My dissertation, "Discerning Buddhas in China: Identity, Authority, and Liberation in Song-dynasty Chan Buddhism," explores how Chan Buddhists made the unprecedented claim to a level of religious authority on par with the historical Buddha Śākyamuni and, in the process, invented what it means to be a buddha in China. This claim helped propel the Chan tradition to dominance of elite monastic Buddhism during the Song dynasty (960–1279), licensed an outpouring of Chan literature treated as equivalent to scripture, and changed the way Chinese Buddhists understood their own capacity for religious authority in relation to the historical Buddha and the Indian homeland of Buddhism. But the claim itself was fraught with complication. After all, according to canonical Buddhist scriptures, the Buddha was easily recognizable by the "marks of the great man" that adorned his body, while the same could not be said for Chan masters in the Song. What, then, distinguished Chan masters from everyone else? What authorized their elite status and granted them the authority of buddhas? According to what normative ideals did Chan aspirants pursue liberation, and by what standards did Chan masters evaluate their students to determine who was worthy of admission into an elite Chan lineage? How, in short, could one recognize a buddha in Song-dynasty China? The Chan tradition never answered this question once and for all; instead, the question broadly animated Chan rituals, institutional norms, literary practices, and visual cultures. My dissertation takes a performative approach to the analysis of Chan hagiographies, discourse records, commentarial collections, codes of monastic conduct, and visual materials, measuring the efficacy of Chan interventions in Buddhist tradition by showing how they participated in the epochal changes attending China's Tang-Song transition.
Other research interests
My second project concerns interactions between Buddhists and Daoists, especially concerning discourses on the body, gender, and sexuality, as well as the relationship between metaphor, metaphysics, and materiality. Other research interests include apocryphal Buddhist scriptures in medieval China; Chinese Buddhist understandings of contingency, effort, and the "natural"; and Chinese Buddhist characterizations of liberation as a kind of sovereignty.
Select recent and upcoming research presentations
“Buddhist Rhetorics of Productivity and Debt at the End of Medieval China: ‘Inner-Worldly Asceticism’ and the Chan Tradition.” American Academy of Religion annual meeting, Boston.
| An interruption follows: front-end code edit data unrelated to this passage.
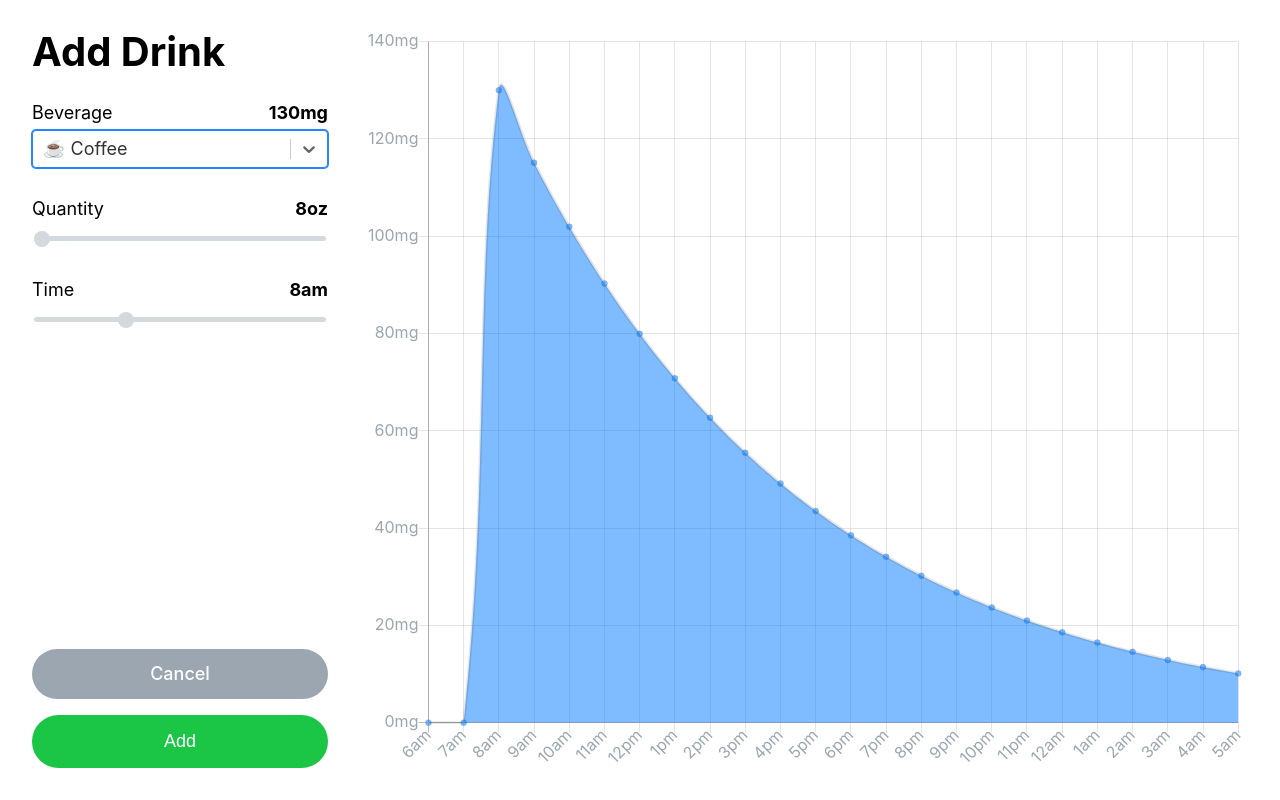
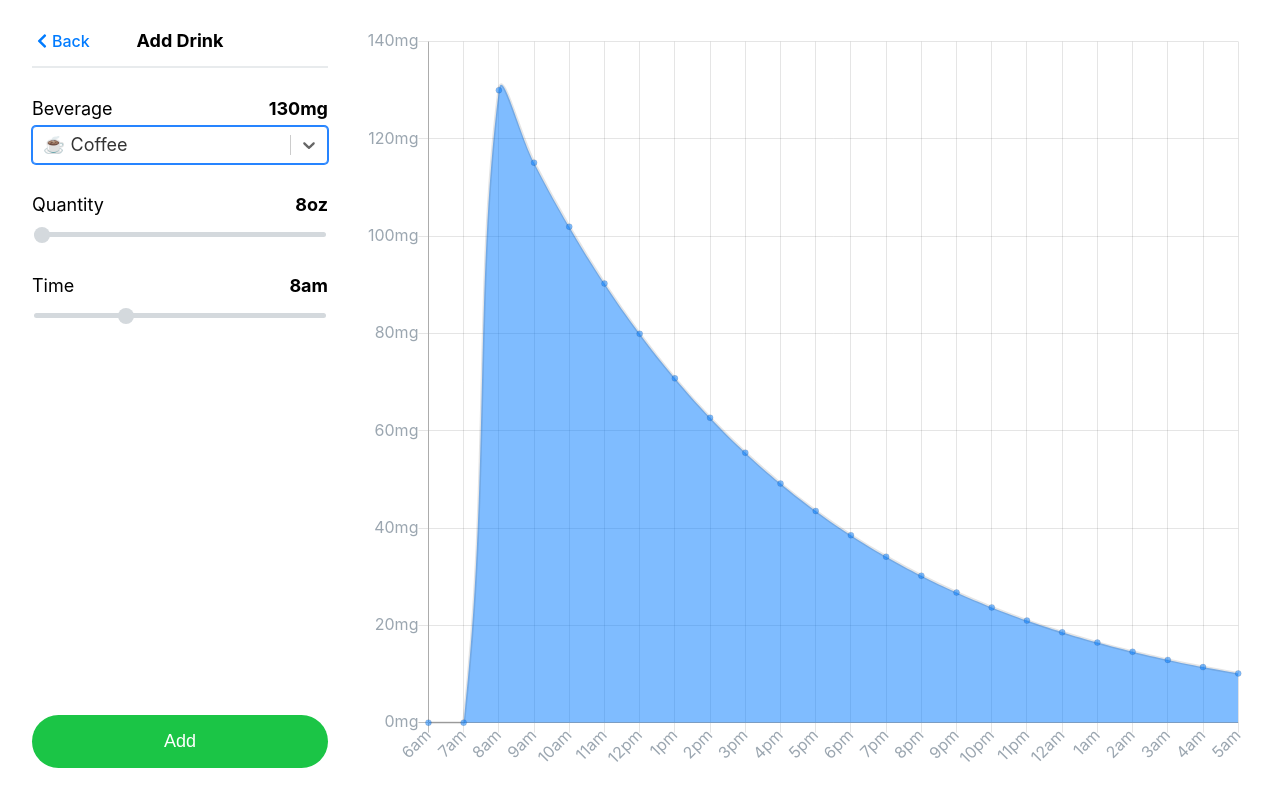
Before and after one commit to scotato/caffeine-calculator, a React (Create React App) app: page /add-drink in a window 1280 px wide. Built offline with nearby package versions, Linux system fonts and the light colour scheme.

Commit message:
add Icons, add NavBar, update DrinkRow

```diff
--- a/package.json
+++ b/package.json
@@ -3,6 +3,9 @@
   "version": "0.1.0",
   "private": true,
   "dependencies": {
+    "@fortawesome/fontawesome-svg-core": "1.2.26",
+    "@fortawesome/free-solid-svg-icons": "5.12.0",
+    "@fortawesome/react-fontawesome": "0.1.8",
     "@reach/router": "1.2.1",
     "chart.js": "^2.9.3",
     "moment": "2.24.0",
--- a/src/components/Button.js
+++ b/src/components/Button.js
@@ -1,9 +1,12 @@
+import React from 'react'
 import styled, { css } from 'styled-components'
 import { Link as LinkRouter } from "@reach/router"
+import Icon from './Icon'
 
 const backgroundColor = ({ type = 'default', theme }) => theme.colors[type]
+const color = ({ type = 'info', theme }) => theme.colors[type]
 
-const buttonStyle = css`
+const button = css`
   padding: 16px 24px;
   color: white;
   font-size: inherit;
@@ -16,10 +19,33 @@ const buttonStyle = css`
   border: 0;
 `
 
-export const Link = styled(LinkRouter)`
-  ${buttonStyle}
+const text = css`
+  padding: 0;
+  border: 0;
+  text-decoration: none;
+  font-weight: 500;
+  font-size: inherit;
+  color: ${color};
+  cursor: pointer;
 `
 
+export const TextButton = styled.button`
+  ${text}
+`
+
+export const Link = styled(LinkRouter)`
+  ${text}
+`
+
+export const LinkButton = styled(LinkRouter)`
+  ${button}
+`
+
+export const BackButton = () =>
+  <Link to="../">
+    <Icon name="chevron-left" fixedWidth />Back
+  </Link>
+
 export default styled.button`
-  ${buttonStyle}
+  ${button}
 `
--- a/src/components/Drink.js
+++ b/src/components/Drink.js
@@ -1,12 +1,13 @@
 import React, { useContext, useEffect } from 'react'
 import { navigate } from "@reach/router"
-import { Page, Title, Body, Actions } from './Layout'
-import Button, { Link } from './Button'
+import { Page, Body, Actions } from './Layout'
+import Button, { TextButton, BackButton } from './Button'
 
 import { ChartContext } from "./ChartContext"
 import { DURATIONHOURS } from '../constants'
 import { beverages } from '../data'
 import { getTimestamp } from '../helpers'
+import NavBar from './NavBar'
 import Label from './Label'
 import Select from './Select'
 import Range from './Range'
@@ -84,7 +85,11 @@ export default props => {
 
   return id ? (
     <Page>
-      <Title>{title}</Title>
+      <NavBar
+        title={title}
+        primaryAction={<BackButton />}
+        secondaryAction={props.id && <TextButton onClick={removeDrink} type="danger">Delete</TextButton>}
+      />
 
       <Body>
         <Label htmlFor="beverage">
@@ -136,9 +141,7 @@ export default props => {
       </Body>
 
       <Actions>
-        <Link to="/">Cancel</Link>
         <Button onClick={saveDrink} type='success'>{submitText}</Button>
-        {props.id && <Button onClick={removeDrink} type="danger">Delete</Button>}
       </Actions>
     </Page>
   ) : null
--- a/src/components/DrinkRow.js
+++ b/src/components/DrinkRow.js
@@ -1,6 +1,7 @@
 import React from 'react'
 import styled from 'styled-components'
 import { Link } from "@reach/router"
+import Icon from "./Icon"
 
 const DrinkRow = styled(Link)`
   display: grid;
@@ -8,11 +9,11 @@ const DrinkRow = styled(Link)`
   align-items: center;
   grid-column-gap: 8px;
   grid-row-gap: 4px;
-  grid-template-columns: 32px auto auto;
+  grid-template-columns: 32px auto auto 32px;
   grid-template-rows: 16px 12px;
   grid-template-areas:
-    "icon title detail"
-    "icon subtitle detail";
+    "emoji title detail icon"
+    "emoji subtitle detail icon";
   color: inherit;
   text-decoration: none;
   cursor: pointer;
@@ -24,8 +25,8 @@ const DrinkRow = styled(Link)`
   }
 `
 
-const Icon = styled.div`
-  grid-area: icon;
+const Emoji = styled.div`
+  grid-area: emoji;
   font-size: 32px;
 `
 
@@ -47,11 +48,17 @@ const Detail = styled.strong`
   color: ${props => props.theme.colors.success};
 `
 
+const IconRight = styled(Icon).attrs({name: 'chevron-right'})`
+  grid-area: icon;
+  color: ${props => props.theme.colors.defaultLight};
+`
+
 export default props => (
   <DrinkRow to={props.to}>
-    <Icon>{props.icon}</Icon>
+    <Emoji>{props.icon}</Emoji>
     <Title>{props.title}</Title>
     <Subtitle>{props.subtitle}</Subtitle>
     <Detail>{props.detail}</Detail>
+    <IconRight fixedWidth />
   </DrinkRow>
 )
--- a/src/components/Home.js
+++ b/src/components/Home.js
@@ -1,7 +1,7 @@
 import React, { useEffect, useContext } from 'react'
 import { Page, Title, Body, Actions } from './Layout'
 import { ChartContext } from "./ChartContext"
-import { Link } from './Button'
+import { LinkButton } from './Button'
 import Drinks from './Drinks'
 
 export default () => {
@@ -17,9 +17,9 @@ export default () => {
         <Drinks />
       </Body>
       <Actions>
-        <Link to="add-drink" type="info">
+        <LinkButton to="add-drink" type="info">
           Add Drink
-        </Link>
+        </LinkButton>
       </Actions>
     </Page>
   )
--- /dev/null
+++ b/src/components/Icon.js
@@ -0,0 +1,10 @@
+import React from 'react'
+import { FontAwesomeIcon } from '@fortawesome/react-fontawesome'
+import { faChevronLeft, faChevronRight } from '@fortawesome/free-solid-svg-icons'
+
+const icons = {
+  "chevron-left": faChevronLeft,
+  "chevron-right": faChevronRight
+}
+
+export default ({name, ...props}) => <FontAwesomeIcon icon={icons[name]} {...props} />
--- a/src/components/Layout.js
+++ b/src/components/Layout.js
@@ -55,14 +55,23 @@ export const Page = styled.main`
   grid-template-rows: auto 1fr auto;
   grid-row-gap: 32px;
   grid-template-areas:
-    "title"
+    "navbar"
     "body"
     "actions";
   height: 100%;
 `
 
 export const Title = styled.h1`
-  grid-area: title;
+  grid-area: navbar;
+`
+
+export const NavBar = styled.nav`
+  display: grid;
+  padding-bottom: 16px;
+  grid-template-columns: 1fr 2fr 1fr;
+  grid-area: navbar;
+  align-items: baseline;
+  border-bottom: 2px solid ${props => props.theme.colors.defaultUltraLight};
 `
 
 export const Body = styled.div`
--- /dev/null
+++ b/src/components/NavBar.js
@@ -0,0 +1,26 @@
+import React from 'react'
+import styled from 'styled-components'
+import { NavBar } from './Layout'
+
+
+const NavBarTitle = styled.h1`
+  text-align: center;
+  font-size: inherit;
+`
+
+const NavBarPrimary = styled.div`
+  font-size: 16px;
+`
+
+const NavBarSecondary = styled.div`
+  font-size: 16px;
+  text-align: right;
+`
+
+export default props => (
+  <NavBar>
+    <NavBarPrimary>{props.primaryAction}</NavBarPrimary>
+    <NavBarTitle>{props.title}</NavBarTitle>
+    <NavBarSecondary>{props.secondaryAction}</NavBarSecondary>
+  </NavBar>
+)
```
Also changed, not shown: 1 other file (tests, documents, lock files or other folders).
November 18–21, 2017
“Buddhist Pastoral: ‘Farming Chan’ as Aesthetic, Work Ethic, and Identity in Middle-Period China.” Second Conference on Middle Period Chinese Humanities, Leiden University, The Netherlands. September 14–17, 2017
“How Chan Masters Became ‘Great Men’: Masculinity and the Aesthetics of Heroism in Middle-Period Chinese Buddhism.” XVIIIth Congress of the International Association of Buddhist Studies, University of Toronto. August 20–25, 2017
“Refiguring Buddhahood at the End of Medieval China: Aesthetics, Authority, and the Shape of Liberation in the Chan Tradition.” Association for Asian Studies annual meeting, Toronto. March 16–19, 2017
“Signifying Greatness in Chinese Buddhism: How the Chan Tradition Reinterpreted the Canonical Marks of Buddhahood.” Buddhism & East Asian Cultures Program Young Scholars’ Forum, Dharma Drum Institute of Liberal Arts, Taiwan. December 15–16, 2016
“Possessing Enlightenment: Demons, Difference, and Intentionality in Medieval Chinese Buddhism.” Kyoto Asian Studies Group. December 14, 2015